Your Guide To Who Pays For College, You or Your Ex When Divorced
You may no longer be married. But if you have children you will always be a parent!
9% of New Jersey women have gotten divorced at least once. Thousands of these women had children in college.
The state of New Jersey has recognized the trend of parents getting divorced. As a result, lawmakers have taken steps to ensure that the children of divorced parents get a full college education. Before you continue with your New Jersey divorce, you need to understand these steps.
What are New Jersey divorce regulations that affect paying for college? Who pays for a child to go to college? What goes into child support considerations?
Answer these questions, and you can send your child to school and get a clean separation from your spouse. Here is your quick guide to who pays for college, you or your ex.
Factors That Determine Paying for College Expenses
A court will examine many factors before deciding who pays for school, including college. The judge will consider the amount of money needed, including board and school supplies. They will think about the financial resources of both parents and the child’s ability to earn money.
If one parent earns more money than the other, the court may require them to pay more. Likewise, if one parent has a stronger desire to send their child to school than the other, the court may ask them to make more significant payments.
Child Support Regulations
Child support payments can impact paying for college costs after divorce. While determining child support, a judge may look at a child’s education plans. If they plan on going to college, the judge may ask the co-parent paying child support to spend more money.
Child support payments automatically end when a child turns 19. They also end if the child gets married or joins the military.
Yet New Jersey Rules of Court Appendix IX-A states that most costs associated with college attendance fall within child support guidelines. This includes the cost of transportation and paying tuition for undergraduate programs. Therefore, a parent already paying child support must cover these costs.
If a non-custodial parent refuses to pay support once a child is at school, the custodial parent can submit a “Request for Continuation of Support” form.

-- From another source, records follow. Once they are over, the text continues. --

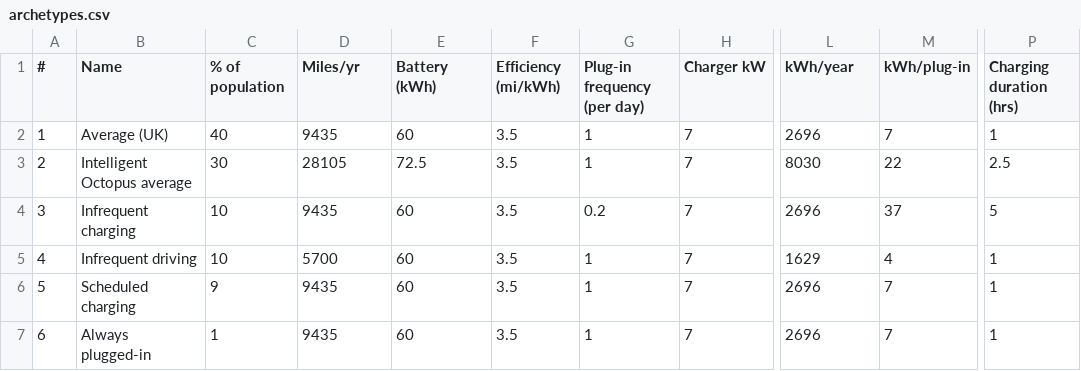
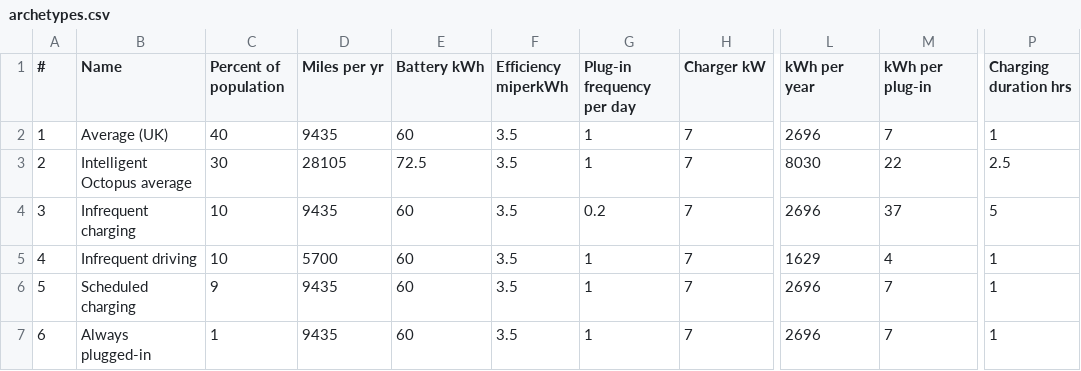
Before and after one commit to lukeemrichmills/ev-flex, a CSV file: archetypes.csv, drawn as a sheet; only a part is shown, gaps mark what is left out; the diff names each change by its address in the sheet, - before the commit and + after, or states it on an @@ line.

```diff
--- a/archetypes.csv
+++ b/archetypes.csv
-C1: % of population
+C1: Percent of population
-D1: Miles/yr
+D1: Miles per yr
-E1: Battery (kWh)
+E1: Battery kWh
-F1: Efficiency (mi/kWh)
+F1: Efficiency miperkWh
-G1: Plug-in frequency (per day)
+G1: Plug-in frequency per day
-L1: kWh/year
+L1: kWh per year
-M1: kWh/plug-in
+M1: kWh per plug-in
-P1: Charging duration (hrs)
+P1: Charging duration hrs
```
Also changed, not shown: 1 other file.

Courts usually approve these requests.
Partners of co-parents are not obliged to pay child support, though they can contribute. Grandparents are also not obliged to pay, even if they have visitation rights.

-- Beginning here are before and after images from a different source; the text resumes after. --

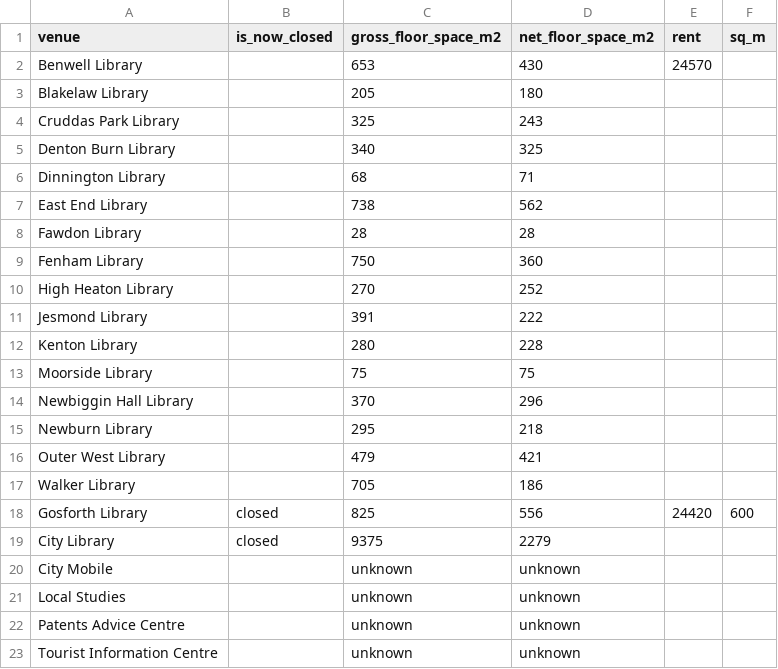
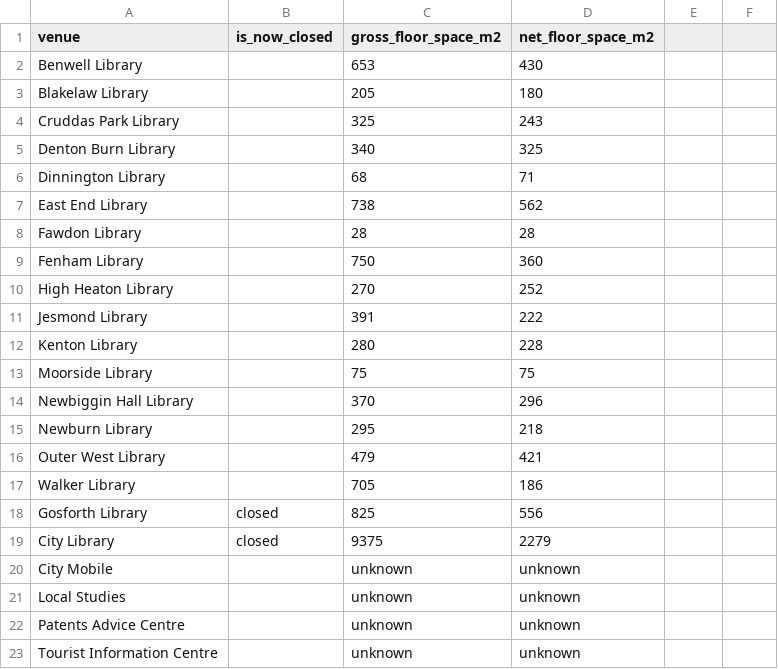
Before and after one commit to ToonLibraries/library-open-data, a CSV file: library-buildings-floor-space/floor-space.csv, drawn as a sheet; the diff names each change by its address in the sheet, - before the commit and + after, or states it on an @@ line.

Commit message:
Removed redundant columns from floor space table

```diff
--- a/library-buildings-floor-space/floor-space.csv
+++ b/library-buildings-floor-space/floor-space.csv
-E1: rent
+E1: (empty)
-F1: sq_m
+F1: (empty)
-E2: 24570
+E2: (empty)
-E18: 24420
+E18: (empty)
-F18: 600
+F18: (empty)
```
Also changed, not shown: 1 other file.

Alimony does not affect child support or college tuition payments. Alimony money goes toward a spouse who was previously dependent on their spouse for a living. You can face the consequences of not paying alimony even if you pay for your child’s college tuition.
What a New Jersey Divorce Means for College Expenses

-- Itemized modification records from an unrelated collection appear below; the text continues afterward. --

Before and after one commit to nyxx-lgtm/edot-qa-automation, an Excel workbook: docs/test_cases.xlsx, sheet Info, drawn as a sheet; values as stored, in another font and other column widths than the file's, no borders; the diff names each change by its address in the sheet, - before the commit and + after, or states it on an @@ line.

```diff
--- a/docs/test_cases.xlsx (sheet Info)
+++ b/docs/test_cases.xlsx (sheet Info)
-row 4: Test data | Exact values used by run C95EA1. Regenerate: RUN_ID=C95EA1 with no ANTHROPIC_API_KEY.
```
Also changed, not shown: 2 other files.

A New Jersey divorce shouldn’t disturb your child’s educational career. A judge will take pains to figure out the smoothest way to cover your child’s educational expenses. Unfortunately, this may mean that one parent pays more than the other.
Child support will end when your child turns 19. But if your child is enrolled in college, you must continue to pay for them. Payments depend on tuition fees, financial aid, and related expenses like transportation.
Get Professional Help Today
It’s highly recommended to obtain professional legal help to get the best and most for your child.
Contact Dalena & Bosch. We would love to help you. Our family law office is located in Madison, New Jersey, in Morris County; however, our clients come from far beyond.
We look forward to speaking with you.